(17 Posts)
Herculesfan Tue 10-Oct-17 13:47:28

Posting here for traffic really.

I've been offered a job and been offered the highest pay they advertised however I still think I ought to be worth slightly more. I've verbally accepted the job but haven't yet formally done so. Is it too late now to try to negotiate a higher salary? And how would you go about it? I've never done this before and coming back from Maternity Leave (during which I was made redundant) so trying to make every penny stretch.

ShotsFired Tue 10-Oct-17 13:52:27

It may be easier to ask for benefits rather than cash - the job will more than likely have a budget associated with it.
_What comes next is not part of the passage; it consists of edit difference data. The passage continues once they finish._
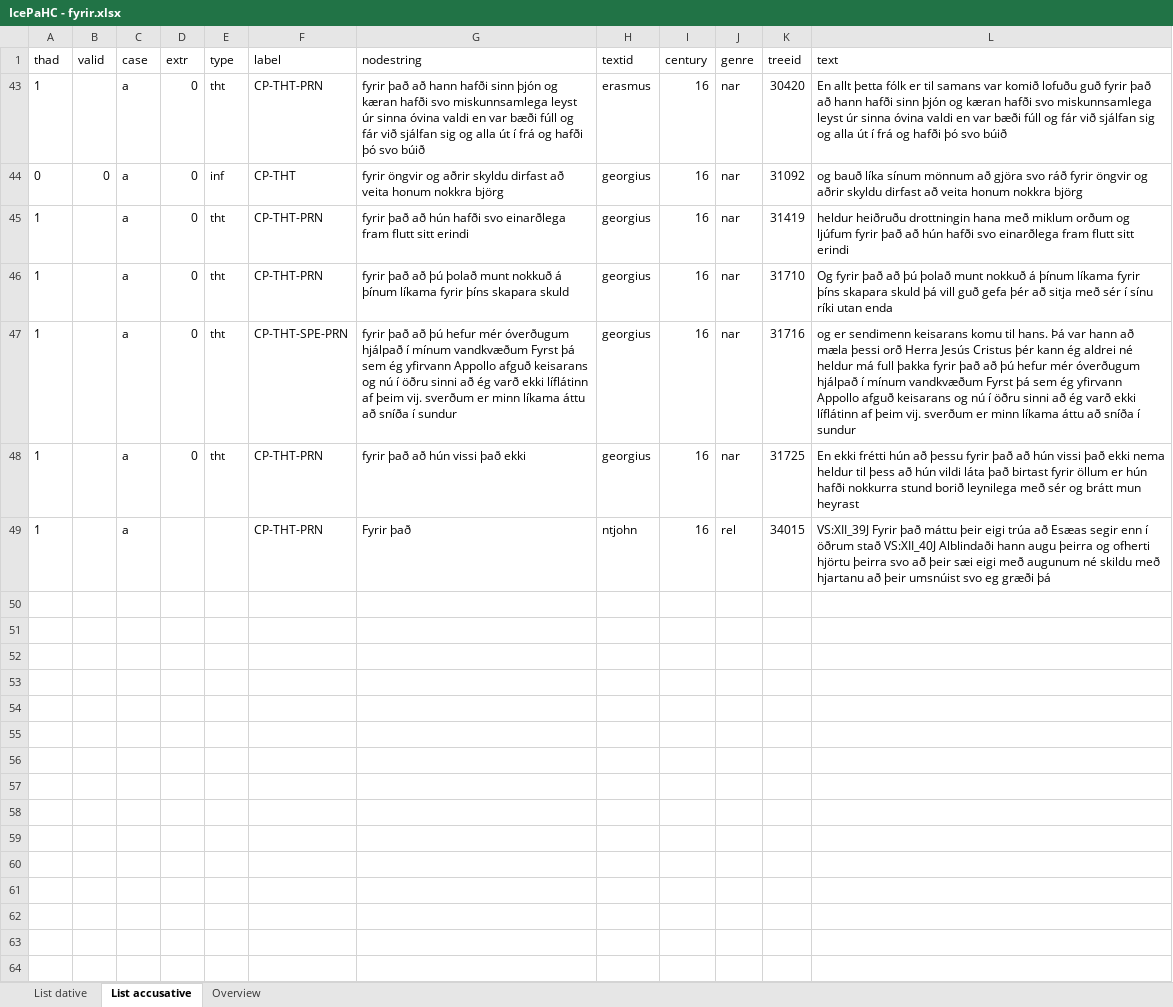
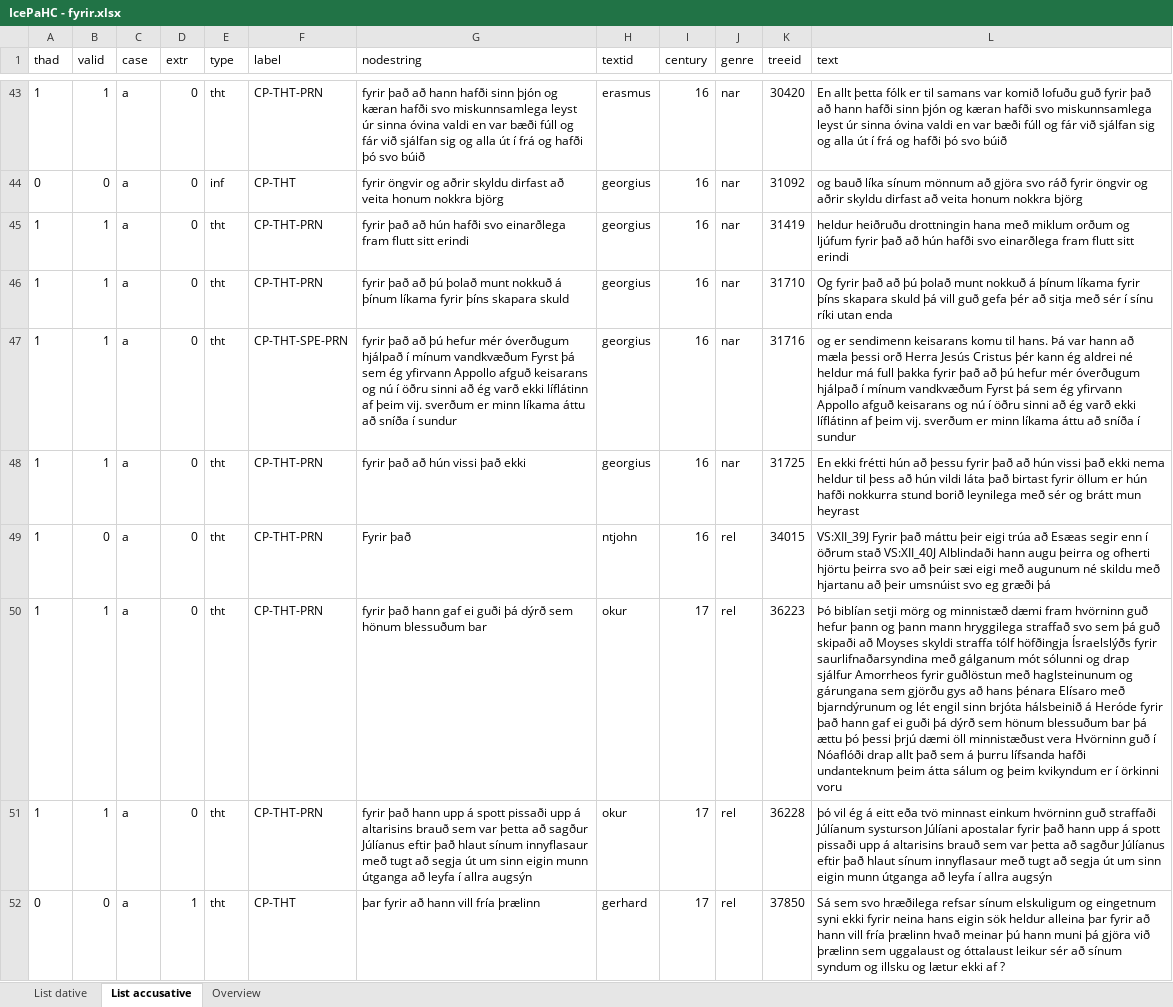
Before and after one commit to mirkogarofalo/icenomcl, an Excel workbook: IcePaHC/IcePaHC - fyrir.xlsx, sheet List accusative, drawn as a sheet; only a part is shown, gaps mark what is left out; values as stored, in another font and other column widths than the file's, no borders; the diff covers the shown part only; the diff names each change by its address in the sheet, - before the commit and + after, or states it on an @@ line.

```diff
--- a/IcePaHC/IcePaHC - fyrir.xlsx (sheet List accusative)
+++ b/IcePaHC/IcePaHC - fyrir.xlsx (sheet List accusative)
-B43 (valid): (empty)
+B43 (valid): 1
-B45:B48 (valid): (empty)
+B45:B48 (valid): 1
-B49 (valid): (empty)
+B49 (valid): 0
-D49 (extr): (empty)
+D49 (extr): 0
-E49 (type): (empty)
+E49 (type): tht
@@ row 50 unhidden: 1 | 1 | a | 0 | tht | CP-THT-PRN | fyrir það hann gaf ei guði þá dýrð sem hönum blessuðum bar | okur | 17 | rel | 36223 | Þó biblían setji mörg og minnistæð dæmi fram hvörninn guð hefur þann og þann mann hryggilega straffað svo sem þá guð skipaði að Moyses skyldi straffa tólf höfðingja Ísraelslýðs fyrir saurlifnaðarsyndina með gálganum mót sólunni og drap sjálfur Amorrheos fyrir guðlöstun með haglsteinunum og gárungana sem gjörðu gys að hans þénara Elísaro með bjarndýrunum og lét engil sinn brjóta hálsbeinið á Heróde fyrir það hann gaf ei guði þá dýrð sem hönum blessuðum bar þá ættu þó þessi þrjú dæmi öll minnistæðust vera Hvörninn guð í Nóaflóði drap allt það sem á þurru lífsanda hafði undanteknum þeim átta sálum og þeim kvikyndum er í örkinni voru @@
@@ row 51 unhidden: 1 | 1 | a | 0 | tht | CP-THT-PRN | fyrir það hann upp á spott pissaði upp á altarisins brauð sem var þetta að sagður Júlíanus eftir það hlaut sínum innyflasaur með tugt að segja út um sinn eigin munn útganga að leyfa í allra augsýn | okur | 17 | rel | 36228 | þó vil ég á eitt eða tvö minnast einkum hvörninn guð straffaði Júlíanum systurson Júlíani apostalar fyrir það hann upp á spott pissaði upp á altarisins brauð sem var þetta að sagður Júlíanus eftir það hlaut sínum innyflasaur með tugt að segja út um sinn eigin munn útganga að leyfa í allra augsýn @@
@@ row 52 unhidden: 0 | 0 | a | 1 | tht | CP-THT | þar fyrir að hann vill fría þrælinn | gerhard | 17 | rel | 37850 | Sá sem svo hræðilega refsar sínum elskuligum og eingetnum syni ekki fyrir neina hans eigin sök heldur alleina þar fyrir að hann vill fría þrælinn hvað meinar þú hann muni þá gjöra við þrælinn sem uggalaust og óttalaust leikur sér að sínum syndum og illsku og lætur ekki af ? @@
```
Also changed, not shown: 41 added rows and 50 hidden or unhidden rows elsewhere in this sheet, sheet List dative, sheet Overview, charts or pictures.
So ask for higher % pension from the employer, or other perks if you have them, extra annual leave, high street vouchers, whatever.

(One way I got a higher base salary over a budgeted amount was to have it written into my contact "on achievement of key KPIs" which may manager then went on to guarantee anyway!)

Bicarb Tue 10-Oct-17 13:53:37

This is absolutely the time to do it. They want you to work there, and you will never have this power again without doing something drastic like threatening to quit.

I've done this before, and it's very rare for a max salary that's advertised to be the real maximum, there is always wiggle room. If they can't offer a higher salary then maybe thing about it in other ways. An extra week of holiday could be a real boon for you, but not actually cost them any more money, or maybe they could increase the matching on your pension.

Thinking about things that are high value to you, but low value to them can open a lot of doors.

peachgreen Tue 10-Oct-17 13:56:15

I think having already accepted it you’re at a bit of a disadvantage unless you’re willing to walk away.

BlackPepperCrab Tue 10-Oct-17 13:58:29

To be honest the best time to negotiate a salary and benefits when going into a new job is at the point where your prospective employer has made you an offer.

Do you have a specific salary range in mind? WRT negotiations, it's really in your best interest to be prepared to come up with a figure (after hearing what they're willing to offer) that is in lieu with the current market value of your peers.

Be prepared to face rejection though.

WitchesHatRim Tue 10-Oct-17 14:00:28

If they are already paying you the maximum they may say they will increase after x months.

You need to be prepared for a no though.

DrDreReturns Tue 10-Oct-17 14:00:55

I negotiate the salary before accepting - I think you've left it too late and you risk them thinking you're not trustworthy if you start trying to negotiate a better salary now.

Baffy Tue 10-Oct-17 14:09:17

I think now is the perfect time. I recently recruited and offered the maximum salary in the range advertised - it was accepted.

The candidate then got in touch and asked for £5k more with lots of good reasons. I knew he was committed to the job as he'd already accepted, and totally agreed with his reasoning.

He got the extra £5k and we wrote it into the paperwork before sending out his final contract.

Go for it - nothing to lose!

Herculesfan Tue 10-Oct-17 15:32:15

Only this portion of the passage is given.